On the flip side, if the records show a solid audit trail, and that information was timely and accurate, and not altered in any way, then that allows a good contemporaneous record as to when it happens. One thing that would be important would be, on this issue, I think, would be to make sure that the accurate timing . . . if a physician is entering a time into the record, or believes that the timing of something is important in a note, take the moment to actually put in the time that something was done, so that that information is in there contemporaneously.

Mike: HIPAA data breaches are one of the emerging large systemic risks for a hospital or a large group practice in the modern healthcare delivery system. What risk management advice would you give physician clients for maintaining HIPAA confidentiality within their EMR system?

Craig: So, I think one of the big issues that we’ve got, in terms of EMR records and HIPAA data breaches, in addition to the obvious, is the system. And is the vendor somebody that’s up to date, in terms of what security is out there, is remote access. People take their laptops home, people use their iPads for records. And I think my biggest concern is that a good, strong policy in place, good strong security measures on tablets and laptops and iPhones, is something that could help a lot. That’s the biggest area of concern that I see. Computers tossed out, or not being locked up securely, are where these types of data breaches could be there.

Mike: Right now, the most discussed topic in healthcare is the Affordable Care Act. Do you see any areas where the Affordable Care Act affects medical liability litigation, and if so, what is that?

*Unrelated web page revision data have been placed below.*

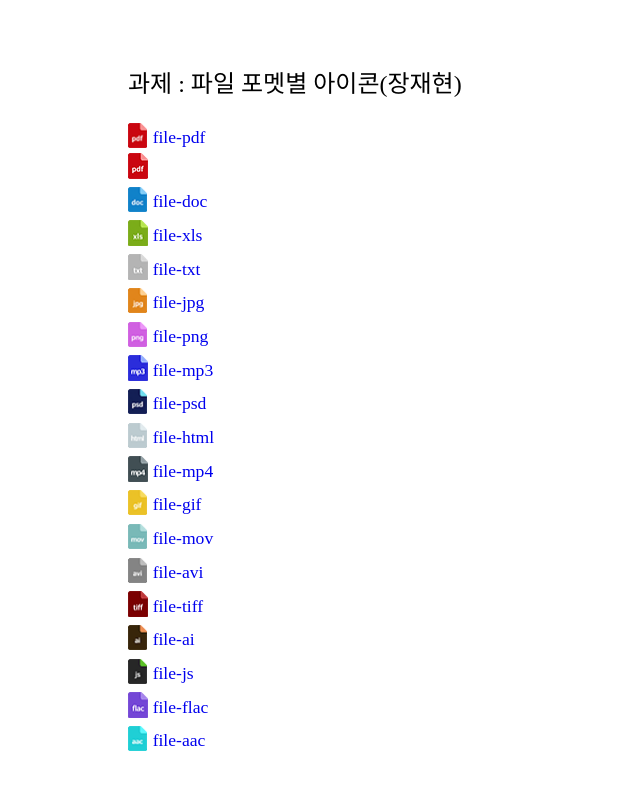
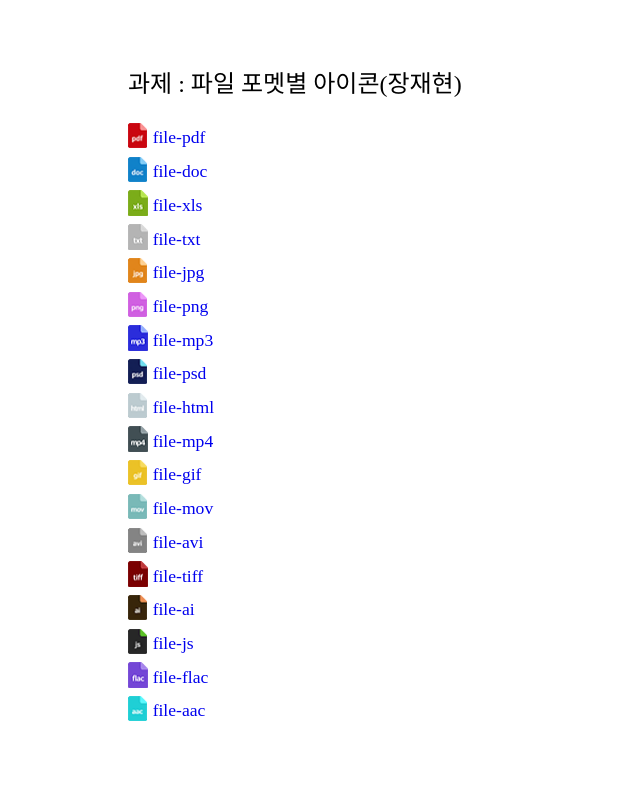
Before and after one commit to changjhyun/FDS_Assignment, a plain HTML site: page 01-file-format-icons/index.html in a window 1280 px wide. Shown: the whole page, without its empty margins (0-640 px from the left). Drawn offline with Linux system fonts and the light colour scheme.

Commit message:
테스트 소스코드 삭제

```diff
--- a/01-file-format-icons/index.html
+++ b/01-file-format-icons/index.html
@@ -12,7 +12,6 @@
     <h2 class="file-format-title">과제 : 파일 포멧별 아이콘(장재현)</h2>
       <ul class="file-list">
         <li class="file-item"><a href="resources/file.pdf"> file-pdf</a></li>
-        <img src="images/pdf.png" alt="">
         <li class="file-item"><a href="resources/file.doc"> file-doc</a></li>
         <li class="file-item"><a href="resources/file.xls"> file-xls</a></li>
         <li class="file-item"><a href="resources/file.txt"> file-txt</a></li>
```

Craig: Sure, well the interesting thing that’s been an out outgrowth of the Affordable Care Act is this mandate, the individual mandate to buy insurance policies. And when we deal with high-dollar or catastrophic injuries in malpractice cases, we’re seeing the Affordable Care Act impacting how damage claims may be put together. This is a very emerging area of the law, and it’s really not clear how the various jurisdictions are going to address it.

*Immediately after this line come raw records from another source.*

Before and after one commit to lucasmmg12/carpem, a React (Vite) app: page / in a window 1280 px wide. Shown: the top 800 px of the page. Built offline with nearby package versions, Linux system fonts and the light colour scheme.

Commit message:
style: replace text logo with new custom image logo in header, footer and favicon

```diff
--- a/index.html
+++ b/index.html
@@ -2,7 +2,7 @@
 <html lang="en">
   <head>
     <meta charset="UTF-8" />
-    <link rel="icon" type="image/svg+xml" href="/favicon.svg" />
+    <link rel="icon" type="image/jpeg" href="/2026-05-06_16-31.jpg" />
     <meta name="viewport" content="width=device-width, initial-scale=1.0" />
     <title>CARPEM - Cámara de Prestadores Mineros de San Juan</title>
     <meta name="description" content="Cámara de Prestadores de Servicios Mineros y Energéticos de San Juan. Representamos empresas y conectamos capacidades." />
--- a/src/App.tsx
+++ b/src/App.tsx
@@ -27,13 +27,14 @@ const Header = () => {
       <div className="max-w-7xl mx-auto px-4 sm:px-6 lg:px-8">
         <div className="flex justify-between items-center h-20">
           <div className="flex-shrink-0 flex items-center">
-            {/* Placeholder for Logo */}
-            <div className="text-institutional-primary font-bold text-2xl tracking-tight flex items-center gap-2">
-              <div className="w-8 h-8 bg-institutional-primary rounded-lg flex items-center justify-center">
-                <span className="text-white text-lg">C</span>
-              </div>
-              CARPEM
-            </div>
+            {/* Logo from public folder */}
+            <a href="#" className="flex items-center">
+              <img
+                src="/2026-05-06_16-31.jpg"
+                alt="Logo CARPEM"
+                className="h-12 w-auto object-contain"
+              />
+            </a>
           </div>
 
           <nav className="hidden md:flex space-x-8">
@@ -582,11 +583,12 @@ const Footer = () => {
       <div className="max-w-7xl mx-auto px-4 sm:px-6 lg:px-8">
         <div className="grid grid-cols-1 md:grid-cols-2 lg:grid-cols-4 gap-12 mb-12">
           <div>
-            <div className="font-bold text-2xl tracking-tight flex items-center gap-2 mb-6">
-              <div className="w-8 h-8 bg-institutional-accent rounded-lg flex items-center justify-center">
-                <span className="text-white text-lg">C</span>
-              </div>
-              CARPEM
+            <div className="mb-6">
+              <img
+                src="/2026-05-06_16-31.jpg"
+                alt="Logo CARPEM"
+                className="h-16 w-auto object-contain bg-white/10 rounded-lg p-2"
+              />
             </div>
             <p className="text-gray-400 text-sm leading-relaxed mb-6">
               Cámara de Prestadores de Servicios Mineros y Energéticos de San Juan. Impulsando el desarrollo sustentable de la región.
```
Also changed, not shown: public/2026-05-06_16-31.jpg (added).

But the individual mandate might have a very significant impact on catastrophic injury claims, and specifically, how and what plaintiffs might recover for future damages. Often times in catastrophic injury cases, the future medical bill claims can be exorbitant. We’re talking sometimes in excess of 2, 3, 5, $10 million, for people who had severe brain injuries. The Affordable Care Act, though, has eliminated certain problems, though. For example, there’s no pre-existing injury claims, and everybody has to have insurance. So, in theory, a person could go out and buy a health insurance policy that will cover all their care for the rest of their lives. That’s a lot cheaper than paying for the actual care.

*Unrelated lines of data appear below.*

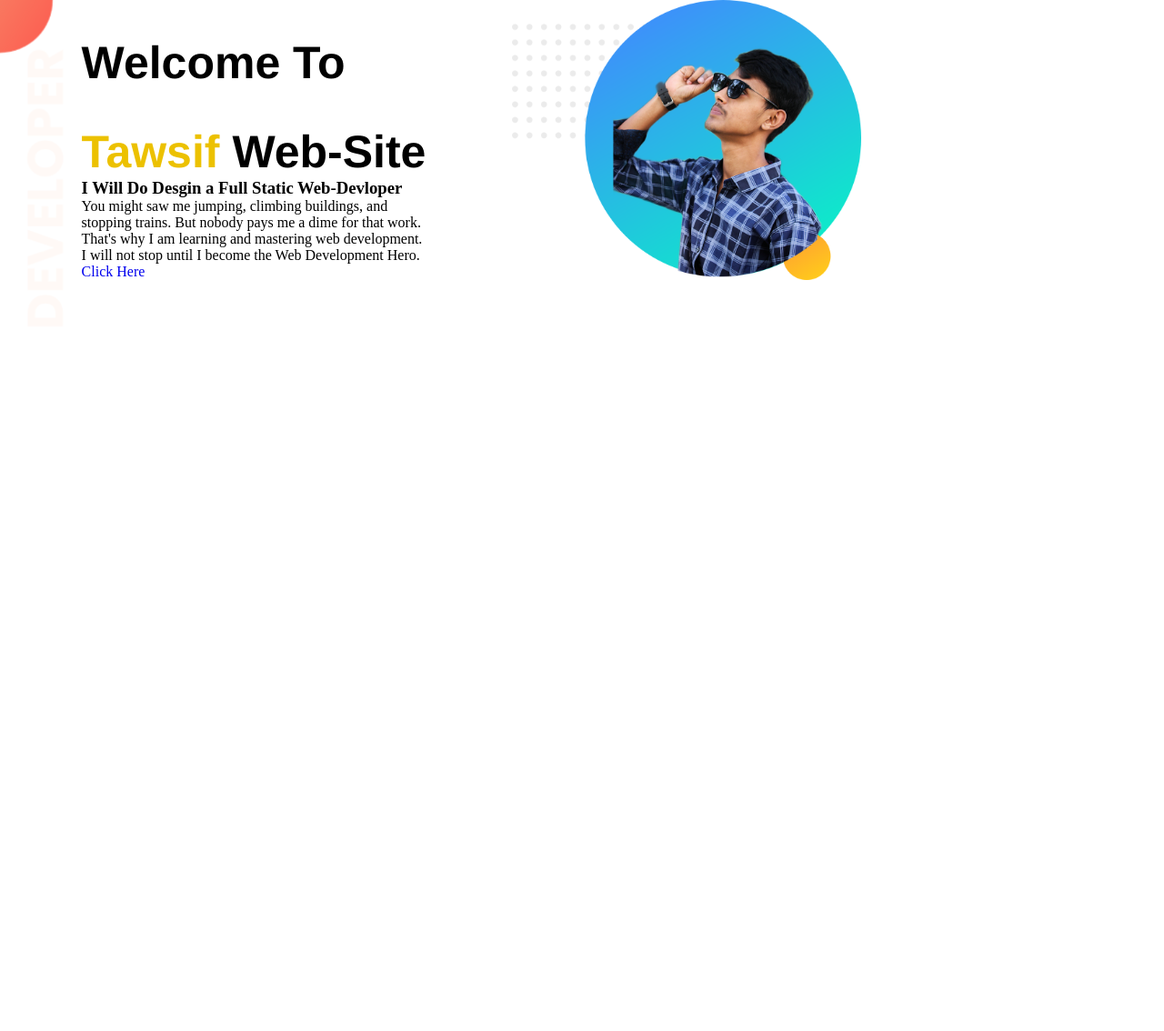
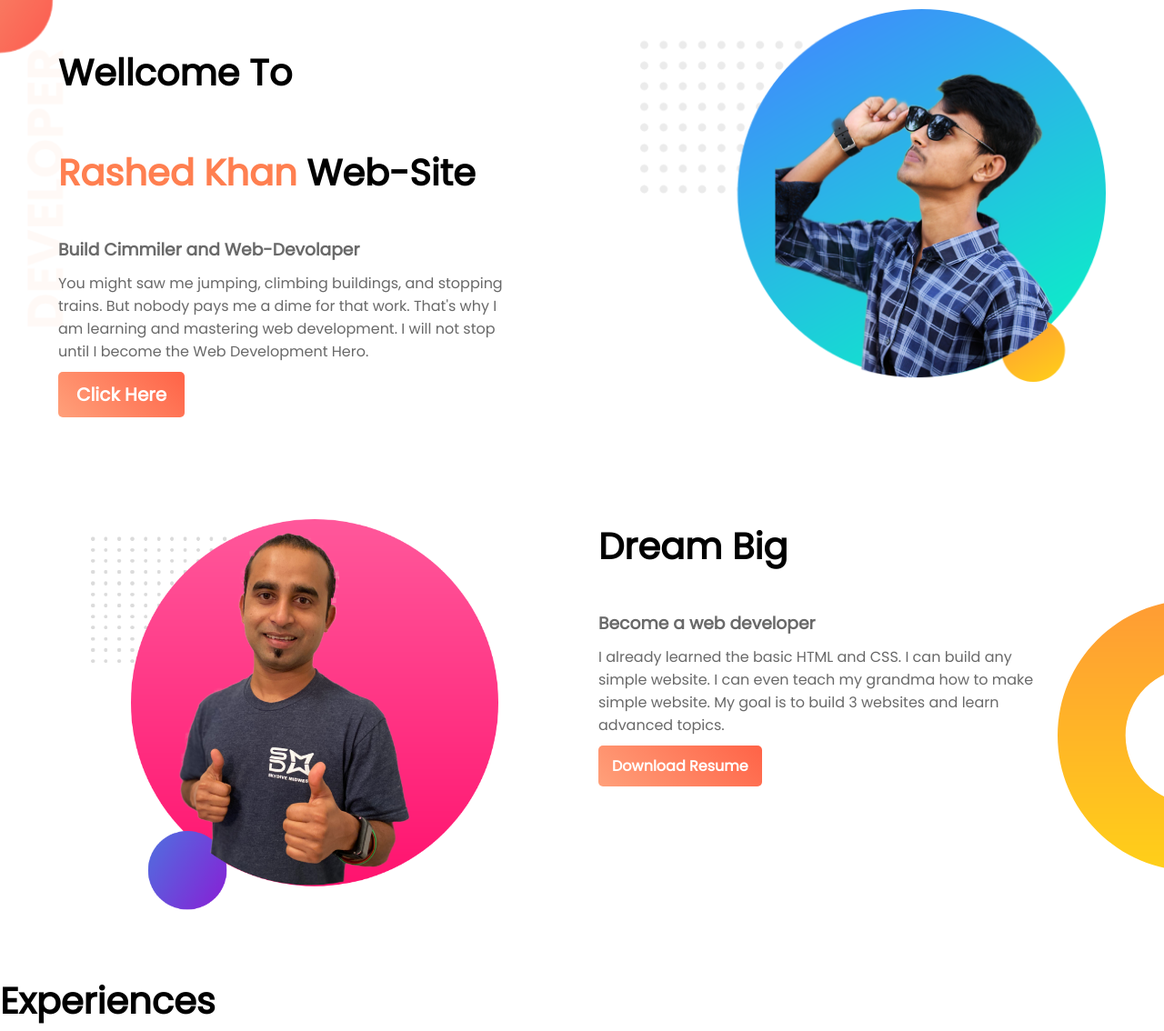
Before and after one commit to tawsif344/web-portfolio, a plain HTML site: page index.html in a window 1280 px wide. Shown: the top 1134 px of the page at 91% size. Before the commit the page ends 800 px from the top, so only its background shows below. Drawn offline with Linux system fonts and the light colour scheme.

Commit message:
3rd complet secion

```diff
--- a/index.html
+++ b/index.html
@@ -6,19 +6,49 @@
     <meta name="viewport" content="width=device-width, initial-scale=1.0">
     <title>Tawsif Web Devolaper</title>
     <link rel="stylesheet" href="style.css">
+    <link href="https://fonts.googleapis.com/css2?family=Poppins:wght@300;400&display=swap" rel="stylesheet">
 </head>
 <body>
 
-    <section class="top_banner">
-        <div class="half_width">
-            <h1>Welcome To</h1>
-            <h1><span class="name-color">Tawsif</span> Web-Site</h1>
-            <h3>I Will Do Desgin a Full Static Web-Devloper</h3>
-            <p>You might saw me jumping, climbing buildings, and stopping trains. But nobody pays me a dime for that work. That's why I am learning and mastering web development. I will not stop until I become the Web Development Hero.</p>
-            <a class="ancor_button" target="_" href="https://www.google.com">Click Here</a>
+    <section class="section_top_area">
+        <div class="top_1st_part">
+
+            <h1 class="pad">Wellcome To</h1>
+            <h1> <span class="col">Rashed Khan</span> Web-Site</h1>
+            <h3>Build Cimmiler and Web-Devolaper</h3>
+            <p>
+                You might saw me jumping, climbing buildings, and stopping trains. But nobody pays me a dime for that work. That's why I am learning and mastering web development. I will not stop until I become the Web Development Hero.
+            </p>
+
+            <a class="ancor_button" target="_" href="https://wwww.facebook.com/tawsif.999">Click Here</a>
+
         </div>
-        <div class="half_width">
-            <img src="images\profile-1.png" alt="">
+        <div class="second_top_part">
+            <img src="img/profile-1.png" alt="profile">
+        </div>
+    </section>
+    <section class="section_bottom_area">
+        <div class="bottom_image_area_left">
+            <img src="img/jhankar2.png" alt="jhanker">
+        </div>
+        <div class="title_right_area">
+            <h1>Dream Big</h1>
+            <h3>Become a web developer</h3>
+            <p>I already learned the basic HTML and CSS. I can build any simple website. I can even teach my grandma how to make simple website. My goal is to build 3 websites and learn advanced topics.</p>
+            <a class="Resume_download" href="index.html">Download Resume</a>
+        </div>
+    </section>
+    <h1>Experiences</h1>
+    <section class="thrr_section_area">
+        <div class="exprea_1">
+            <h1>Full Stack Web Developer</h1>
+            <h3>2021-Present | Pro Level Developer</h3>
+            <p>I am the master of HTML, CSS and Javascript. I know everything needed to make a website function, efficient. I didn't stop with the web. I went beyond with most popular Javascript framework called Vue JS. I even know the deployment, server and security. I will give you 100% web solution.</p>
+        </div>
+        <div class="exprea_2">
+            <h1>Full Stack Web Developer</h1>
+            <h3>2021-Present | Pro Level Developer</h3>
+            <p>I am the master of HTML, CSS and Javascript. I know everything needed to make a website function, efficient. I didn't stop with the web. I went beyond with most popular Javascript framework called Vue JS. I even know the deployment, server and security. I will give you 100% web solution.</p>
         </div>
     </section>
 
--- a/style.css
+++ b/style.css
@@ -1,32 +1,138 @@
 *{
-    margin: 0px;
-    padding: 0px;
+    margin: 0 auto;
+    padding: 0 auto;
 }
-.half_width{
-    width: 30%;
-    float: left;
+/*-----Font Area------*/
+
+/*-----Font-Famely-----*/
+/*--font-family: 'Poppins', sans-serif;---*/
+
+/*--==----Normal---Css----*/
+body{
+    font-family: 'Poppins', sans-serif;
+}
+.col{
+    color: coral;
+}
+h1 ,h2{
+    font-size: 40px;
+}
+.section_top_area{
+    background-image: url(img/top-banner.png);
+    background-repeat: no-repeat;
     overflow: hidden;
-    margin-left: 5%;
-    padding-left: 2%;
-}
-.half_width img{
-    width: 100%;
-}
-h1{
-    font-size: 50px;
-    font-family: 'Franklin Gothic Medium', 'Arial Narrow', Arial, sans-serif;
-    margin-top: 40px;
-}
-.name-color{
-    color: rgb(236, 193, 0);
 }
 a{
     text-decoration: none;
 }
-.top_banner{
-    background-image: url("images/top-banner.png");
+.pad{
+    margin-bottom: 50px;
+}
+p{
+    color: dimgray;
+}
+h3{
+    margin-top: 40px;
+    margin-bottom: 10px;
+    color: dimgray;
+}
+.top_1st_part{
+    width: 40%;
+    float: left;
+    margin-left: 5%;
+    margin-top: 50px;
+    padding-bottom: 30px;
+    overflow: hidden;
+}
+.second_top_part{
+    width: 40%;
+    float: left;
+    overflow: hidden;
+    margin-left: 10%;
+    margin-top: 10px;
+}
+.second_top_part img{
+    width: 100%;
+}
+.ancor_button{
+    text-decoration: none;
+    background: linear-gradient(45deg, lightsalmon, tomato);
+    border-radius: 5px;
+    padding: 10px 20px;
+    color: #fff;
+    font-weight: 700;
+    font-size: 20px;
+    margin-top: 10px;
+    overflow: hidden;
+    display: inline-block;
+}
+
+.section_bottom_area{
+    height: 500px;
+    margin-top: 50px;
+    background-image: url(img/dream-bg.png);
+    background-repeat: no-repeat;
+    background-position: right;
+    padding-top: 25px;
+}
+.bottom_image_area_left{
+    width: 35%;
+    float: left;
+    overflow: hidden;
+    margin-left: 100px;
+}
+.bottom_image_area_left img{
+    width: 100%;
+}
+.title_right_area{
+    width: 40%;
+    overflow: hidden;
+}
+.Resume_download{
+    background: linear-gradient(45deg, lightsalmon, tomato);
+    padding: 10px 15px;
+    display: inline-block;
+    float: left;
+    overflow: hidden;
+    border-radius: 5px;
+    margin-top: 10px;
+    font-weight: 700;
+    color: #fff;
+}
+
+.thrr_section_area{
+    margin-top: 50px;
+    height: 100vh;
+    text-align: center;
+    background-image: url(img/exp-bg.png);
     background-repeat: no-repeat;
 }
-section{
-    height: 500px;
+.exprea_1{
+    width: 550px;
+    height: 350px;
+    float: left;
+    border-left: 8px solid lightsalmon;
+    box-shadow: 5px 7px 40px grey;
+    margin-right: 80px;
+    overflow: hidden;
+    margin-left: 70px;
 }
+
+.exprea_2{
+    width: 550px;
+    height: 350px;
+    text-align: center;
+    float: right;
+    box-shadow: 5px 7px 40px grey;
+    border-left: 7px solid;
+    border-image: linear-gradient(180deg, blue, cyan);
+    border-image-slice: 1;
+    margin-right: 80px;
+    overflow: hidden;
+}
+.exprea_1 h3{
+    color: lightsalmon;
+}
+.exprea_2 h3{
+    color: lightsalmon;
+}
```
Also changed, not shown: img/dream-bg.png (renamed from images/dream-bg.png), img/exp-bg.png (renamed from images/exp-bg.png), img/jhankar.png (renamed from images/jhankar.png), img/jhankar2.png (renamed from images/jhankar2.png), img/my-bg.png (renamed from images/my-bg.png), img/my-bg2.png (renamed from images/my-bg2.png), img/profile-1.png (renamed from images/profile-1.png), img/top-banner.png (renamed from images/top-banner.png).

The question is whether the states will allow the type of a of damage purchasing health insurance for a claimant, and covering out-of-pocket expenses, as opposed to the actual dollar amount. This goes against what litigators know as the Collateral Source Rule, which means that money that comes from another source does not reduce the damages owed. It’s an old policy, back from English common law. So, what we’re gonna litigate in the near future, is whether buying an insurance policy and paying the out-of-pocket costs for somebody can substitute for the high-dollar costs of care. And that’s gonna be an interesting issue that’s gonna play out throughout all of the states.

Mike: How long do you think until this is settled case law, and there’s precedent that will determine, one way or another, whether the Affordable Care Act’s insurance policies would mitigate the actual liability?

Craig: Well, we’re starting to see it now at the trial levels in a number of places, and we know that there’s a California Supreme Court case that essentially allows for a reduction based on certain costs that are out there. So, I would venture to say that within three to five years, we’ll start to see a fair amount of case law on the subject in most of the jurisdictions.

Mike: Excellent. Well, thank you, Craig, for spending your afternoon with us here on Healthcare Matters. And good luck to you, and I hope to speak with you in the future.

Craig: Thanks very much for having me.